Local iwi have finally gained a seat at the table in decision-making meetings the Department of Conservation (DoC) holds in connection with Whanganui National Park.
A new co-management plan now includes iwi in a shared partnership with DoC in the day-to-day running of the park, and acknowledges the deep cultural relationship they have with the land.
Whanganui Conservation Board chair Darryn Ratana says the local river iwi have long fought to be involved in looking after the park and now that dream is a reality.
He says it is a big change from when Whanganui river iwi were occupying campsites about 10 years ago objecting to being ignored.
Mr Ratana says to have come this far is a huge step forward because now iwi can talk directly to the Crown and DoC and they can work together to maintain the park.
Those discussions will take place at many different levels, Mr Ratana says.
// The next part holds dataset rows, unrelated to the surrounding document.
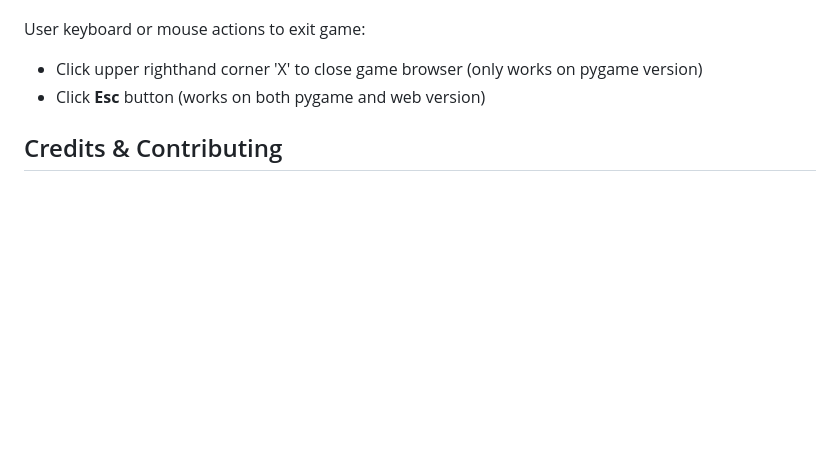
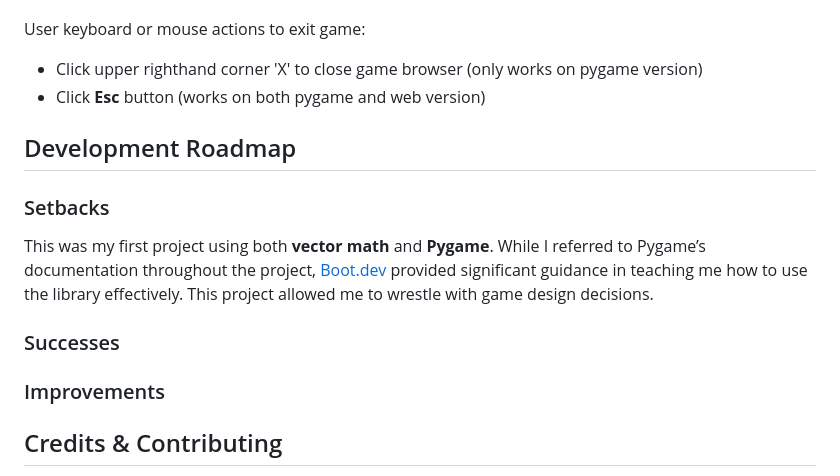
Before and after one commit to barronbytes/mini-projects, a Markdown page: Asteroids/README.md, the part around the change printed below. Drawn GitHub-style; blank space fills up the shorter version.

```diff
--- a/Asteroids/README.md
+++ b/Asteroids/README.md
@@ -84,6 +84,16 @@ User keyboard or mouse actions to exit game:
 - Click upper righthand corner 'X' to close game browser (only works on pygame version)
 - Click **Esc** button (works on both pygame and web version)
 
+## Development Roadmap
+
+### Setbacks
+
+This was my first project using both **vector math** and **Pygame**. While I referred to Pygame’s documentation throughout the project, [Boot.dev](https://www.boot.dev/) provided significant guidance in teaching me how to use the library effectively. This project allowed me to wrestle with game design decisions.
+
+### Successes
+
+### Improvements
+
 ## Credits & Contributing
 
 Thank you [boot.dev](https://www.boot.dev/) for providing an online back-end learning platform with integrated project ideas Contributions are welcome! Feel free to submit a pull request to improve the project or open an issue to report any problems.
```
Also changed, not shown: other parts of Asteroids/README.md (+1 -1 lines).
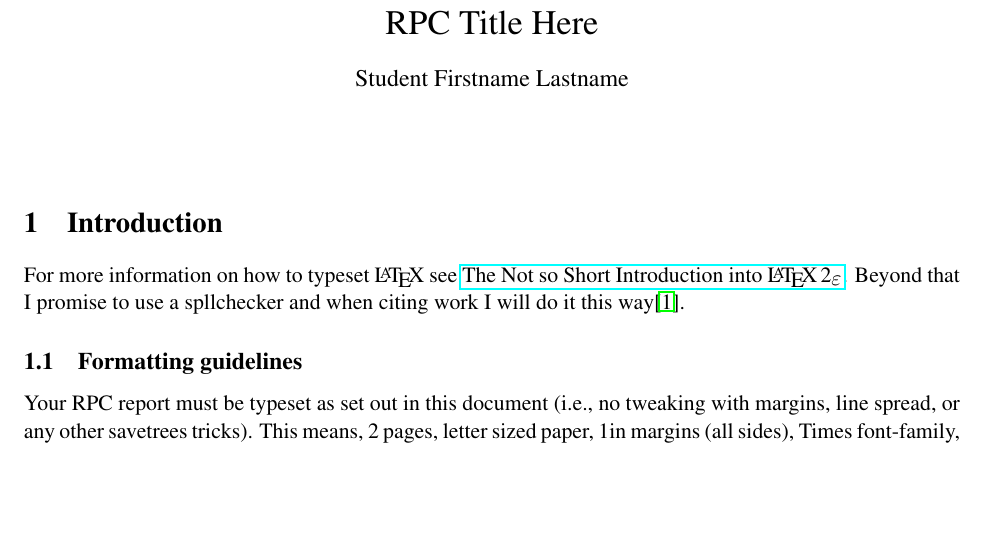
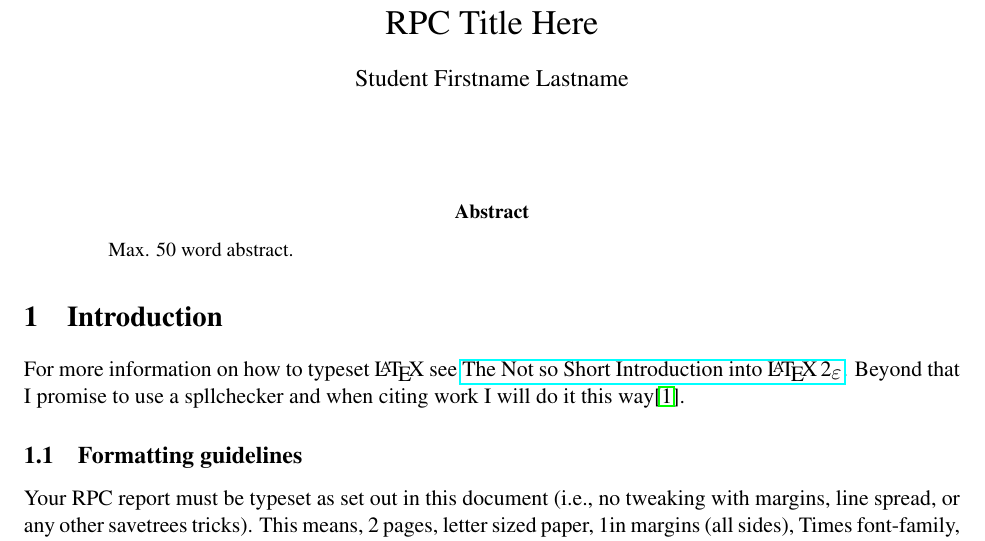
Before and after one commit to BUseclab/rpctemplate, a LaTeX paper (rpcreport.tex): part of the page, cut so that both start at the same text, the shorter picture padded with empty space. Compiled offline with pdfLaTeX.

Commit message:
Abstract is needed too

```diff
--- a/rpcreport.tex
+++ b/rpcreport.tex
@@ -15,6 +15,10 @@
 
 \begin{document}
 \maketitle
+
+\begin{abstract}
+  Max. 50 word abstract.
+\end{abstract}
 
 \section{Introduction}
 
```
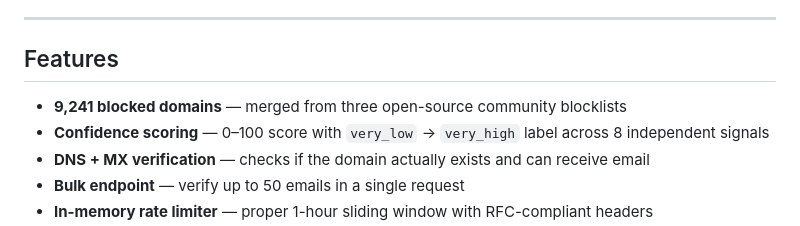
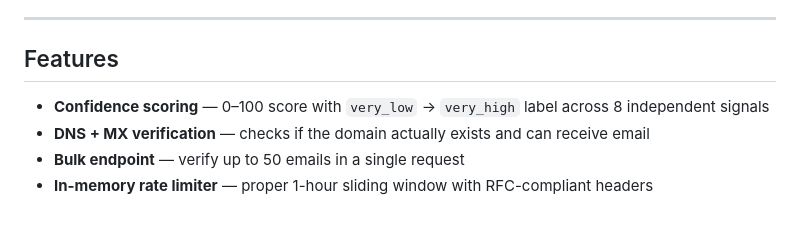
Before and after one commit to elvishpatel/disposable-email-checker-api, a Markdown page: README.md, the part around the change. Rendered like a GitHub page.

```diff
--- a/README.md
+++ b/README.md
@@ -37,7 +37,6 @@ Built with Node.js + Express. Hosted on Render. No database required — everyth
 
 ## Features
 
-- **9,241 blocked domains** — merged from three open-source community blocklists
 - **Confidence scoring** — 0–100 score with `very_low` → `very_high` label across 8 independent signals
 - **DNS + MX verification** — checks if the domain actually exists and can receive email
 - **Bulk endpoint** — verify up to 50 emails in a single request
```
The Whanganui River Maori Trust Board now has a statutory role to engage with the department on the part of iwi, and DoC has indicated it is happy to help the board members undertake that work.